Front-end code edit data

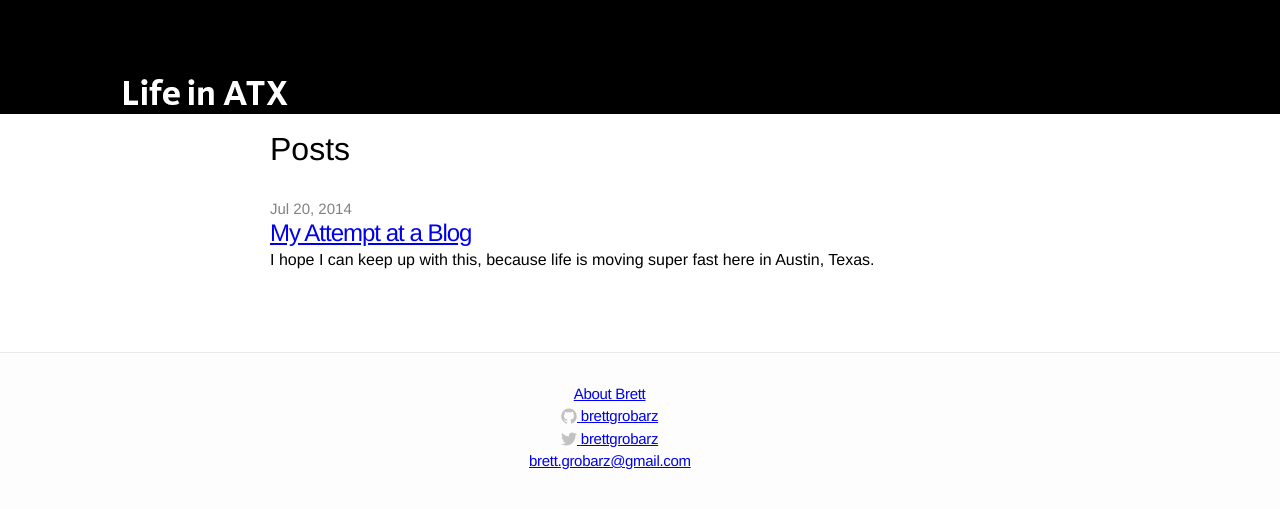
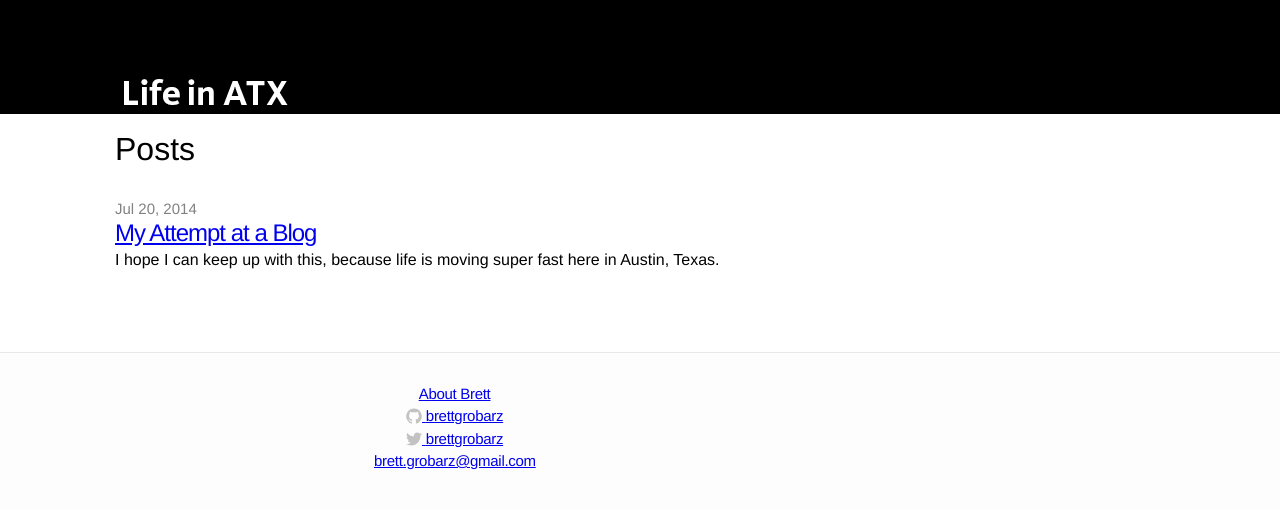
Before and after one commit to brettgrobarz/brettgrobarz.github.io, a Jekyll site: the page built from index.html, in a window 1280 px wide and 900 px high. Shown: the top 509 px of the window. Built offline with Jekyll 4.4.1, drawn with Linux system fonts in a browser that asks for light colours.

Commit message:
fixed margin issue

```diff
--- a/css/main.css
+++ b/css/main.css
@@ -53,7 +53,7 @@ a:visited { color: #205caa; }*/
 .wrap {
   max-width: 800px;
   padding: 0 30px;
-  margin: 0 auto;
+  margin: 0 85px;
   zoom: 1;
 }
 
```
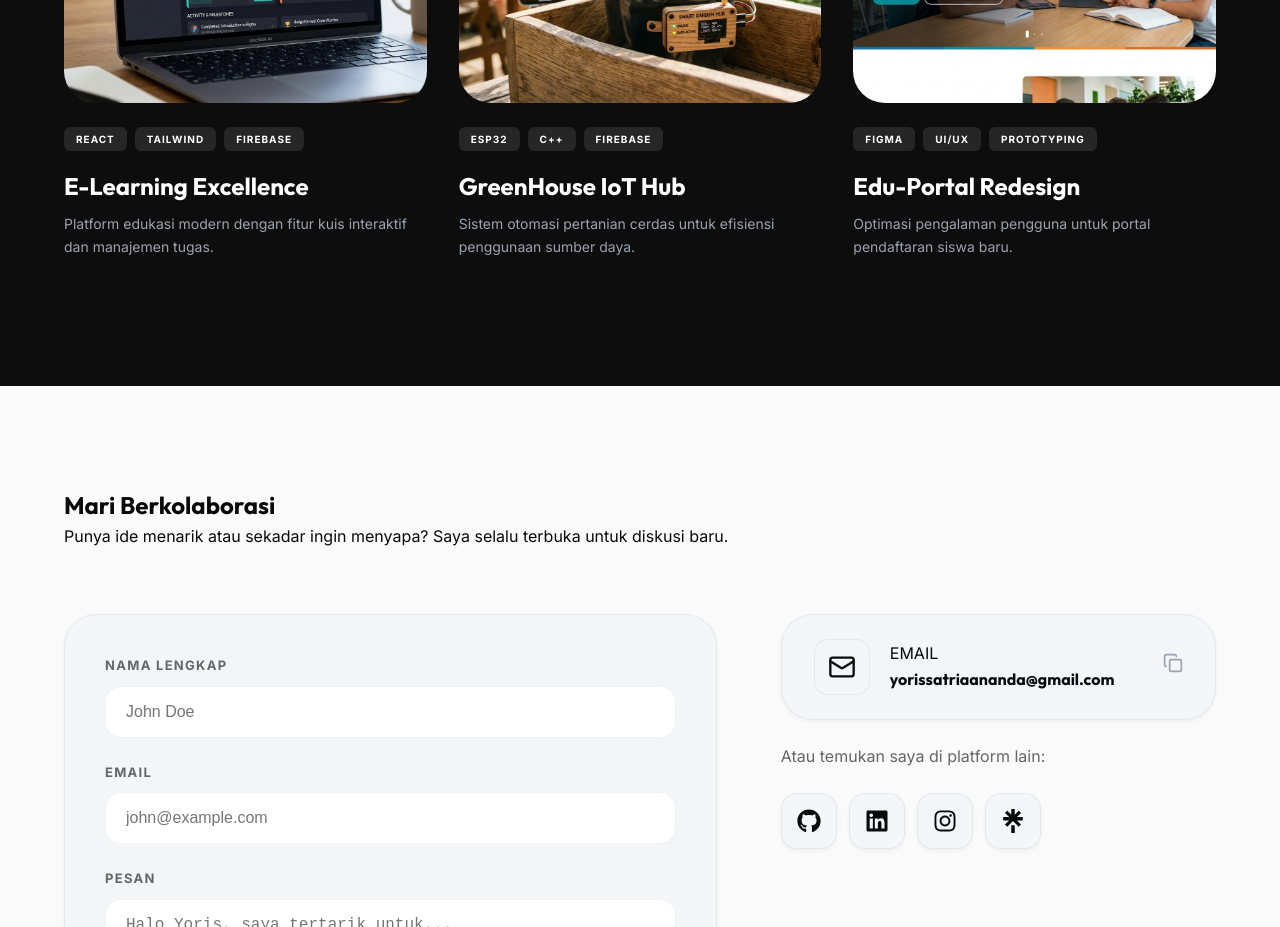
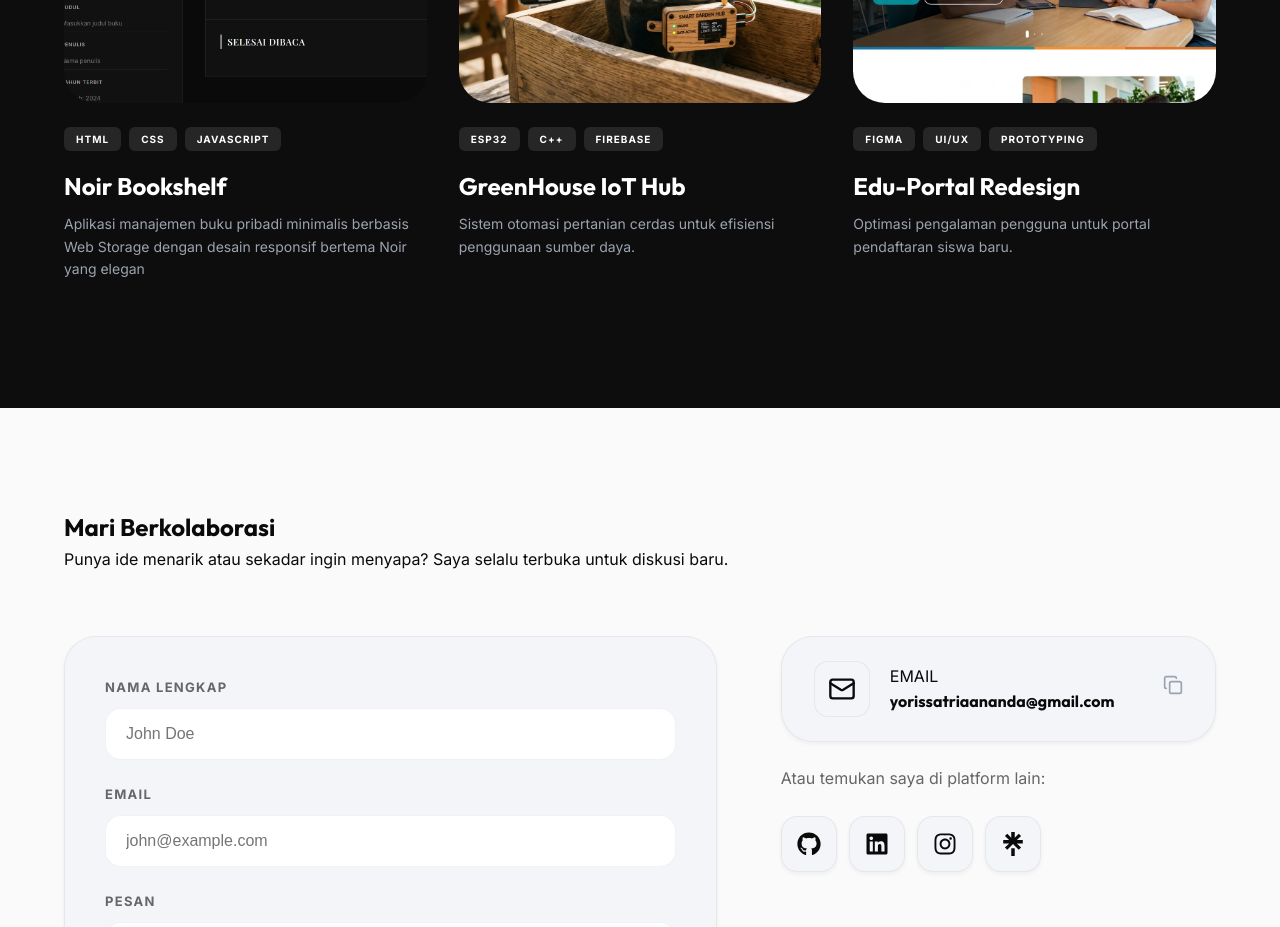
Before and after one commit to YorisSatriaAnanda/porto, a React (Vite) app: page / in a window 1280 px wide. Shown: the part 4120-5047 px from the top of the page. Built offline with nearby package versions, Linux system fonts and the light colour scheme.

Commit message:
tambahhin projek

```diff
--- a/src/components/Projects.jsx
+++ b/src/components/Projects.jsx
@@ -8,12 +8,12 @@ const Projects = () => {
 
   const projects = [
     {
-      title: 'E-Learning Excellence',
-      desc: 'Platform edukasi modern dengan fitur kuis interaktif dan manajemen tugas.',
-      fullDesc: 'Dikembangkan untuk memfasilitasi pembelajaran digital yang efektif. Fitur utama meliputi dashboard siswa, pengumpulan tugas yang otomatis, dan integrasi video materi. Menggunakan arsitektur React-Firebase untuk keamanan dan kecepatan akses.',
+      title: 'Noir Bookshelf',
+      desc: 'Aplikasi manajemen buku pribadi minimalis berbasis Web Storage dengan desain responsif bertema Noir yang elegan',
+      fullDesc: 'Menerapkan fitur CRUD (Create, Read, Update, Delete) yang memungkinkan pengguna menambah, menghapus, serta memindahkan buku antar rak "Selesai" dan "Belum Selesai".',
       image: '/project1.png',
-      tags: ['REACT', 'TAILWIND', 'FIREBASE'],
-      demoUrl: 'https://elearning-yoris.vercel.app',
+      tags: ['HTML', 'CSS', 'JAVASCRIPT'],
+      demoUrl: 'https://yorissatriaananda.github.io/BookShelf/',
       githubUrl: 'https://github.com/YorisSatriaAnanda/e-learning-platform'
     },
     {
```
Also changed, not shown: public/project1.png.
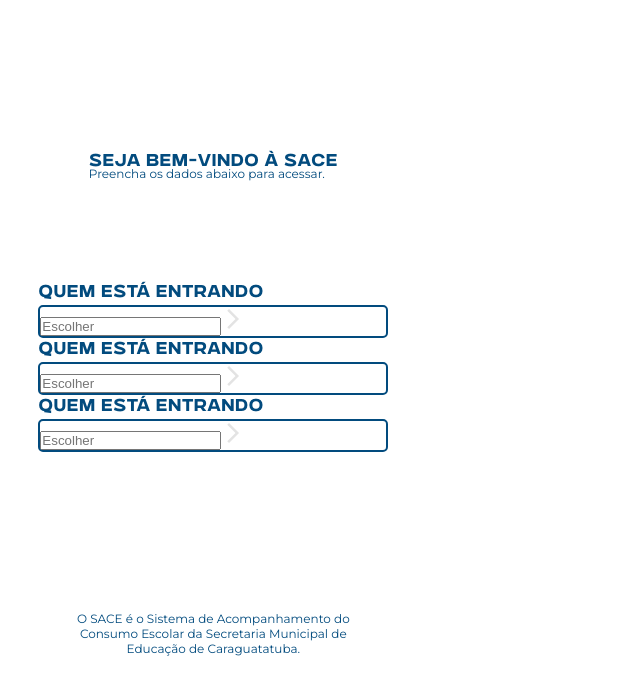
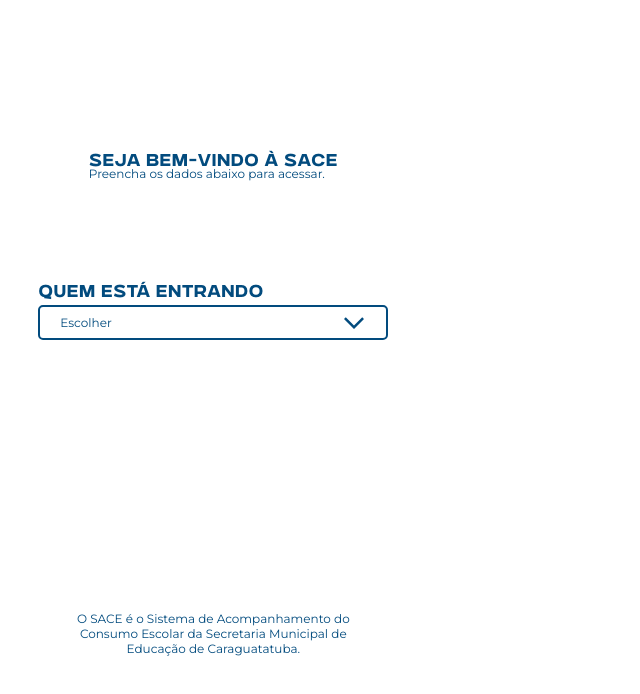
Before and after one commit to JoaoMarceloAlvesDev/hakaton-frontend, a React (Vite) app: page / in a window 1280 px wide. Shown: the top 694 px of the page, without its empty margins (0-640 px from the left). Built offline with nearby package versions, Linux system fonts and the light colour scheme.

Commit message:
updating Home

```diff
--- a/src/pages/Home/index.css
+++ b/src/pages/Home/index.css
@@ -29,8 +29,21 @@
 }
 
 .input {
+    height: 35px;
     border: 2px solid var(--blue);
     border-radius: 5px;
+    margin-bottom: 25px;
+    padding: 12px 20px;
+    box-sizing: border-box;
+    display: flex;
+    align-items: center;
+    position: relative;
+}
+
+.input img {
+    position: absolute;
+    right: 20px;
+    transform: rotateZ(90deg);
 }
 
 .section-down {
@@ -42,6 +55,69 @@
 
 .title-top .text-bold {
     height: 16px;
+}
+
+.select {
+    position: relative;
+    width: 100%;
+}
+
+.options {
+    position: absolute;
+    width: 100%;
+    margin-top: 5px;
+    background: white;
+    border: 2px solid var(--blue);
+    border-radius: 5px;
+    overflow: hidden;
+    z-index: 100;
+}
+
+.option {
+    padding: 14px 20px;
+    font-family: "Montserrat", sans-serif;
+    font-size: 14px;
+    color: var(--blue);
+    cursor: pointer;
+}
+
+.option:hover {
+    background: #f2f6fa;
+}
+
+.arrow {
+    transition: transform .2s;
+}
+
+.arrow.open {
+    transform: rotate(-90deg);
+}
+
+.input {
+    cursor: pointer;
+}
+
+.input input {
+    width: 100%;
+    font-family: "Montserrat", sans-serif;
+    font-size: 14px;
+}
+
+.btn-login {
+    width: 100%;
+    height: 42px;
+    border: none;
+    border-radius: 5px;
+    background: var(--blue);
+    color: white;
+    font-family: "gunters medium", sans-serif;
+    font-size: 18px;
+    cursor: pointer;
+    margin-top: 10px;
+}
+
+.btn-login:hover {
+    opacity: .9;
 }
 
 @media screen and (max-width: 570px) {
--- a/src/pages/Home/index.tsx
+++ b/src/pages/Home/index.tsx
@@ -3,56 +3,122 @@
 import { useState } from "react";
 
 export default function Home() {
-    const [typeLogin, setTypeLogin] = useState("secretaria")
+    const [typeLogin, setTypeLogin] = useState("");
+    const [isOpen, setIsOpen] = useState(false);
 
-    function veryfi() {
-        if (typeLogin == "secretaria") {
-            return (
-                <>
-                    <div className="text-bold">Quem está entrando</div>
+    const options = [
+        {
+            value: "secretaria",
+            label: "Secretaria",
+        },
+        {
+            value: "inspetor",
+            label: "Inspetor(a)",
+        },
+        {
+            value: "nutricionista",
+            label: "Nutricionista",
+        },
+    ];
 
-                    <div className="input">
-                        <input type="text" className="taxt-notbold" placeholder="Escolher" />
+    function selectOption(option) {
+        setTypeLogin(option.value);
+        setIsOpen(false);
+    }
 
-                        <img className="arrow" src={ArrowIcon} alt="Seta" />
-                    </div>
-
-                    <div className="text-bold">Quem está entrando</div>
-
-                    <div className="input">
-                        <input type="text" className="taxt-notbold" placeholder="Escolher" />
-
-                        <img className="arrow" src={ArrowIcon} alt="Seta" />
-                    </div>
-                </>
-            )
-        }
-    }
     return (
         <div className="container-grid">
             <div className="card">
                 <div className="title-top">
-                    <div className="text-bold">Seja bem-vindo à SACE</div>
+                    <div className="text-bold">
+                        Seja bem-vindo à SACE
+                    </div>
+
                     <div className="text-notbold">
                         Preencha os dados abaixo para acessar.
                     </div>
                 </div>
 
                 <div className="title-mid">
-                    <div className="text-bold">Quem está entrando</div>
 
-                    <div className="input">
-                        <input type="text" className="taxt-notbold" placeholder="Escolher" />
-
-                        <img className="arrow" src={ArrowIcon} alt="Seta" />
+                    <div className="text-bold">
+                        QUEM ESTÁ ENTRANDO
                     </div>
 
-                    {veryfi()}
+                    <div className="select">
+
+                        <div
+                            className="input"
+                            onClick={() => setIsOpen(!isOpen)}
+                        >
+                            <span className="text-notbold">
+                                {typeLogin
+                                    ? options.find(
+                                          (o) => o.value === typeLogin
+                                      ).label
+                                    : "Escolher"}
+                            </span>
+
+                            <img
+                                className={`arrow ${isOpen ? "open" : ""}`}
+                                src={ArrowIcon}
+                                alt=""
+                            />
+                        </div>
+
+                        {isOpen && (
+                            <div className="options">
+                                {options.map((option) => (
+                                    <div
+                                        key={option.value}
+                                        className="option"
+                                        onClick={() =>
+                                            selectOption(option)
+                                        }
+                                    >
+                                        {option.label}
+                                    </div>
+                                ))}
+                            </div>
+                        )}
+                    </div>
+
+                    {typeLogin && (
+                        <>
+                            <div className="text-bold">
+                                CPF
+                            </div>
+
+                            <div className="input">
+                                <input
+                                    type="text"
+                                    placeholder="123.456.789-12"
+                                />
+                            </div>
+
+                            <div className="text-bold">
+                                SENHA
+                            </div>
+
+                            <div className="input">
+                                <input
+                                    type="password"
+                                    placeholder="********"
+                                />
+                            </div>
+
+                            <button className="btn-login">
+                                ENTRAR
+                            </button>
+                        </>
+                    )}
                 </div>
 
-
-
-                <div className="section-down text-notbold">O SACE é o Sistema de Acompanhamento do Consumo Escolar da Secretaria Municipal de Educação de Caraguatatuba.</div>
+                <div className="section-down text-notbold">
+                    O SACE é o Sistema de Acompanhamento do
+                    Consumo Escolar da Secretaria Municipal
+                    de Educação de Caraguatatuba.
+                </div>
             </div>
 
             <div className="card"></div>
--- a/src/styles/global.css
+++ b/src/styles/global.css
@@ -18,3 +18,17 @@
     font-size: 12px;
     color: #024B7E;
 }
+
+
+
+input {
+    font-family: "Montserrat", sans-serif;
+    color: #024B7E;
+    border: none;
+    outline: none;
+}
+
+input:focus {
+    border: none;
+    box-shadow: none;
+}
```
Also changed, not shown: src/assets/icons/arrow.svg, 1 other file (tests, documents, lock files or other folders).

■ **What you should do**:
Each line of the entries above that contains "options" must be copied into the answer.

■ **Expected answer**:
+.options {
+    const options = [
+                                    ? options.find(
+                            <div className="options">
+                                {options.map((option) => (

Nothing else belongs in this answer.